__TASK STATEMENT__. Write out all of the data again, exactly as it reads.

::: DATA UNDER STUDY :::

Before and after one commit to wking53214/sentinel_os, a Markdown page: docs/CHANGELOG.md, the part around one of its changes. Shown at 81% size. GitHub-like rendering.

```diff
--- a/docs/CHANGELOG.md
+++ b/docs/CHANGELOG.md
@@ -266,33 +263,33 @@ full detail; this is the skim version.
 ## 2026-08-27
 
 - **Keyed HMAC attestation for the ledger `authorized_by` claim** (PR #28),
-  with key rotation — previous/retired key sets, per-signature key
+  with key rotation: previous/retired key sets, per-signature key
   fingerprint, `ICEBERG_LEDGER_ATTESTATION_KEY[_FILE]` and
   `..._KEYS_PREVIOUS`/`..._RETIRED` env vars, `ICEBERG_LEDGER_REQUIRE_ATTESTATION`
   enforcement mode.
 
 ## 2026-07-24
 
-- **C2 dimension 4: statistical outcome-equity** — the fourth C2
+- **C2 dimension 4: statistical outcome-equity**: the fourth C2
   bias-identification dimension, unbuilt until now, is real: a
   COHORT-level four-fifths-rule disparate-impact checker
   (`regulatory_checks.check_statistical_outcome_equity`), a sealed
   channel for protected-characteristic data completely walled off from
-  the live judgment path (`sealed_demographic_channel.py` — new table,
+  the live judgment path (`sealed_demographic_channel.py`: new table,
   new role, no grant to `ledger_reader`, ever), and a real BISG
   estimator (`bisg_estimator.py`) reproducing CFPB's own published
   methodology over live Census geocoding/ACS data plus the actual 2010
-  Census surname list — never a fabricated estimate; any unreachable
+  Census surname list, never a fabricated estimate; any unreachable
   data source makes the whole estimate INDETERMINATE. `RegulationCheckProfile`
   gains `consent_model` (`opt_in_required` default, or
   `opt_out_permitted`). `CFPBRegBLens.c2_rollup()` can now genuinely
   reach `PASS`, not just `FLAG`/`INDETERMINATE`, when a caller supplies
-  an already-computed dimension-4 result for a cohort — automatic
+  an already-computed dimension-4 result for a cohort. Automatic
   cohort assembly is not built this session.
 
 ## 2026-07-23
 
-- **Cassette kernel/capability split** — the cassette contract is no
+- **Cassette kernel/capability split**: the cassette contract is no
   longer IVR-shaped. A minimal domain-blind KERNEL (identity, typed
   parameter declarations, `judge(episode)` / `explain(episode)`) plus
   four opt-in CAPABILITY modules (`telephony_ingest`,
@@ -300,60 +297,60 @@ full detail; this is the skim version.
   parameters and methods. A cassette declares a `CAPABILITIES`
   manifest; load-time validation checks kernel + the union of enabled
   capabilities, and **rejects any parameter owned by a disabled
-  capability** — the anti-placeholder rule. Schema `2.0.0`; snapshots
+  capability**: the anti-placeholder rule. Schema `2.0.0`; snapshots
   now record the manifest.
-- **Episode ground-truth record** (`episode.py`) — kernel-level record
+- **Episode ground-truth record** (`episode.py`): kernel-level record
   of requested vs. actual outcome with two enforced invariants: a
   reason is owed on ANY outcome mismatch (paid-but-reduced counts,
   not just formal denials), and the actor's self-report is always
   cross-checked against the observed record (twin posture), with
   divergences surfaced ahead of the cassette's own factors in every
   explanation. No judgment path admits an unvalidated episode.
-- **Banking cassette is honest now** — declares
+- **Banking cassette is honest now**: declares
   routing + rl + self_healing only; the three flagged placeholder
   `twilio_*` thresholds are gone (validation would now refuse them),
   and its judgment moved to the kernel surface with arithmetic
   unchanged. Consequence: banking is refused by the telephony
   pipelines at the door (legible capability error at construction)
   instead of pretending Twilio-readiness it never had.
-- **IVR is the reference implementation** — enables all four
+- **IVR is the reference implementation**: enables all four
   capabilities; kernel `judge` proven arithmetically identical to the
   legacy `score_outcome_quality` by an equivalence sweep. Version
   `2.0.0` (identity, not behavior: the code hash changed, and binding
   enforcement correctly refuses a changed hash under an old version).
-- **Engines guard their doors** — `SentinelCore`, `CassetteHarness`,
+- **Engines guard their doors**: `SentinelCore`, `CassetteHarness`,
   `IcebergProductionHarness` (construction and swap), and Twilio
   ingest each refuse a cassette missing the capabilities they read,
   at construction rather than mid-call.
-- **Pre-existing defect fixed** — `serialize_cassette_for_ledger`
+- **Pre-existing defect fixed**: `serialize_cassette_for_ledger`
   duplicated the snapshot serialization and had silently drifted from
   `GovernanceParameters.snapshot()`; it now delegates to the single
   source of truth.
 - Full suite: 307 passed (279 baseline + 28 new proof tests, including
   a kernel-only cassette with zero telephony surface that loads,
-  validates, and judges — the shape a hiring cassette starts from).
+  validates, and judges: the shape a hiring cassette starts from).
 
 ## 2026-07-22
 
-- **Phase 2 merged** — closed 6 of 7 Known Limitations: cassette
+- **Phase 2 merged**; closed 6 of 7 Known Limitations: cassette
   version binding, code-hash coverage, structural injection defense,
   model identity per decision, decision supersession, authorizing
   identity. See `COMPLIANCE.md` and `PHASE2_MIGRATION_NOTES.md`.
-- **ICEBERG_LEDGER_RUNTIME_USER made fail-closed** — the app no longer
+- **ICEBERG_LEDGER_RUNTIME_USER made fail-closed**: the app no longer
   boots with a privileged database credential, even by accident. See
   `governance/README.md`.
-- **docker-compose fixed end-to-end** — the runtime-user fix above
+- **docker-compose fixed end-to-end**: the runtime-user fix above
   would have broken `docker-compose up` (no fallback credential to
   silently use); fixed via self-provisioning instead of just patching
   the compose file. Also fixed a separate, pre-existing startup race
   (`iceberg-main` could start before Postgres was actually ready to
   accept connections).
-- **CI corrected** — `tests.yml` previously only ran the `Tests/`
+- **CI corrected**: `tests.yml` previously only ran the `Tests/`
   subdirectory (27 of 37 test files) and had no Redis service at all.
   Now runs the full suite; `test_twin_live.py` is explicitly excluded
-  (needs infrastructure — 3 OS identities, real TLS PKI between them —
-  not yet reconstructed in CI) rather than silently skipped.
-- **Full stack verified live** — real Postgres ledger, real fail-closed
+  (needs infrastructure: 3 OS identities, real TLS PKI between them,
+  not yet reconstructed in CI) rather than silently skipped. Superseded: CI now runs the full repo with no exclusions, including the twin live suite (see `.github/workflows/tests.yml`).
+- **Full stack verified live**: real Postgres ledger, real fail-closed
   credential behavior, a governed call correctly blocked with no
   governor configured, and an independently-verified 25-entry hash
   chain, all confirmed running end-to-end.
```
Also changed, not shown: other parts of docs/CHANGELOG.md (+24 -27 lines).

:::

__REPLY__.
Before and after one commit to wking53214/sentinel_os, a Markdown page: docs/CHANGELOG.md, the part around one of its changes. Shown at 81% size. GitHub-like rendering.

```diff
--- a/docs/CHANGELOG.md
+++ b/docs/CHANGELOG.md
@@ -266,33 +263,33 @@ full detail; this is the skim version.
 ## 2026-08-27
 
 - **Keyed HMAC attestation for the ledger `authorized_by` claim** (PR #28),
-  with key rotation — previous/retired key sets, per-signature key
+  with key rotation: previous/retired key sets, per-signature key
   fingerprint, `ICEBERG_LEDGER_ATTESTATION_KEY[_FILE]` and
   `..._KEYS_PREVIOUS`/`..._RETIRED` env vars, `ICEBERG_LEDGER_REQUIRE_ATTESTATION`
   enforcement mode.
 
 ## 2026-07-24
 
-- **C2 dimension 4: statistical outcome-equity** — the fourth C2
+- **C2 dimension 4: statistical outcome-equity**: the fourth C2
   bias-identification dimension, unbuilt until now, is real: a
   COHORT-level four-fifths-rule disparate-impact checker
   (`regulatory_checks.check_statistical_outcome_equity`), a sealed
   channel for protected-characteristic data completely walled off from
-  the live judgment path (`sealed_demographic_channel.py` — new table,
+  the live judgment path (`sealed_demographic_channel.py`: new table,
   new role, no grant to `ledger_reader`, ever), and a real BISG
   estimator (`bisg_estimator.py`) reproducing CFPB's own published
   methodology over live Census geocoding/ACS data plus the actual 2010
-  Census surname list — never a fabricated estimate; any unreachable
+  Census surname list, never a fabricated estimate; any unreachable
   data source makes the whole estimate INDETERMINATE. `RegulationCheckProfile`
   gains `consent_model` (`opt_in_required` default, or
   `opt_out_permitted`). `CFPBRegBLens.c2_rollup()` can now genuinely
   reach `PASS`, not just `FLAG`/`INDETERMINATE`, when a caller supplies
-  an already-computed dimension-4 result for a cohort — automatic
+  an already-computed dimension-4 result for a cohort. Automatic
   cohort assembly is not built this session.
 
 ## 2026-07-23
 
-- **Cassette kernel/capability split** — the cassette contract is no
+- **Cassette kernel/capability split**: the cassette contract is no
   longer IVR-shaped. A minimal domain-blind KERNEL (identity, typed
   parameter declarations, `judge(episode)` / `explain(episode)`) plus
   four opt-in CAPABILITY modules (`telephony_ingest`,
@@ -300,60 +297,60 @@ full detail; this is the skim version.
   parameters and methods. A cassette declares a `CAPABILITIES`
   manifest; load-time validation checks kernel + the union of enabled
   capabilities, and **rejects any parameter owned by a disabled
-  capability** — the anti-placeholder rule. Schema `2.0.0`; snapshots
+  capability**: the anti-placeholder rule. Schema `2.0.0`; snapshots
   now record the manifest.
-- **Episode ground-truth record** (`episode.py`) — kernel-level record
+- **Episode ground-truth record** (`episode.py`): kernel-level record
   of requested vs. actual outcome with two enforced invariants: a
   reason is owed on ANY outcome mismatch (paid-but-reduced counts,
   not just formal denials), and the actor's self-report is always
   cross-checked against the observed record (twin posture), with
   divergences surfaced ahead of the cassette's own factors in every
   explanation. No judgment path admits an unvalidated episode.
-- **Banking cassette is honest now** — declares
+- **Banking cassette is honest now**: declares
   routing + rl + self_healing only; the three flagged placeholder
   `twilio_*` thresholds are gone (validation would now refuse them),
   and its judgment moved to the kernel surface with arithmetic
   unchanged. Consequence: banking is refused by the telephony
   pipelines at the door (legible capability error at construction)
   instead of pretending Twilio-readiness it never had.
-- **IVR is the reference implementation** — enables all four
+- **IVR is the reference implementation**: enables all four
   capabilities; kernel `judge` proven arithmetically identical to the
   legacy `score_outcome_quality` by an equivalence sweep. Version
   `2.0.0` (identity, not behavior: the code hash changed, and binding
   enforcement correctly refuses a changed hash under an old version).
-- **Engines guard their doors** — `SentinelCore`, `CassetteHarness`,
+- **Engines guard their doors**: `SentinelCore`, `CassetteHarness`,
   `IcebergProductionHarness` (construction and swap), and Twilio
   ingest each refuse a cassette missing the capabilities they read,
   at construction rather than mid-call.
-- **Pre-existing defect fixed** — `serialize_cassette_for_ledger`
+- **Pre-existing defect fixed**: `serialize_cassette_for_ledger`
   duplicated the snapshot serialization and had silently drifted from
   `GovernanceParameters.snapshot()`; it now delegates to the single
   source of truth.
 - Full suite: 307 passed (279 baseline + 28 new proof tests, including
   a kernel-only cassette with zero telephony surface that loads,
-  validates, and judges — the shape a hiring cassette starts from).
+  validates, and judges: the shape a hiring cassette starts from).
 
 ## 2026-07-22
 
-- **Phase 2 merged** — closed 6 of 7 Known Limitations: cassette
+- **Phase 2 merged**; closed 6 of 7 Known Limitations: cassette
   version binding, code-hash coverage, structural injection defense,
   model identity per decision, decision supersession, authorizing
   identity. See `COMPLIANCE.md` and `PHASE2_MIGRATION_NOTES.md`.
-- **ICEBERG_LEDGER_RUNTIME_USER made fail-closed** — the app no longer
+- **ICEBERG_LEDGER_RUNTIME_USER made fail-closed**: the app no longer
   boots with a privileged database credential, even by accident. See
   `governance/README.md`.
-- **docker-compose fixed end-to-end** — the runtime-user fix above
+- **docker-compose fixed end-to-end**: the runtime-user fix above
   would have broken `docker-compose up` (no fallback credential to
   silently use); fixed via self-provisioning instead of just patching
   the compose file. Also fixed a separate, pre-existing startup race
   (`iceberg-main` could start before Postgres was actually ready to
   accept connections).
-- **CI corrected** — `tests.yml` previously only ran the `Tests/`
+- **CI corrected**: `tests.yml` previously only ran the `Tests/`
   subdirectory (27 of 37 test files) and had no Redis service at all.
   Now runs the full suite; `test_twin_live.py` is explicitly excluded
-  (needs infrastructure — 3 OS identities, real TLS PKI between them —
-  not yet reconstructed in CI) rather than silently skipped.
-- **Full stack verified live** — real Postgres ledger, real fail-closed
+  (needs infrastructure: 3 OS identities, real TLS PKI between them,
+  not yet reconstructed in CI) rather than silently skipped. Superseded: CI now runs the full repo with no exclusions, including the twin live suite (see `.github/workflows/tests.yml`).
+- **Full stack verified live**: real Postgres ledger, real fail-closed
   credential behavior, a governed call correctly blocked with no
   governor configured, and an independently-verified 25-entry hash
   chain, all confirmed running end-to-end.
```
Also changed, not shown: other parts of docs/CHANGELOG.md (+24 -27 lines).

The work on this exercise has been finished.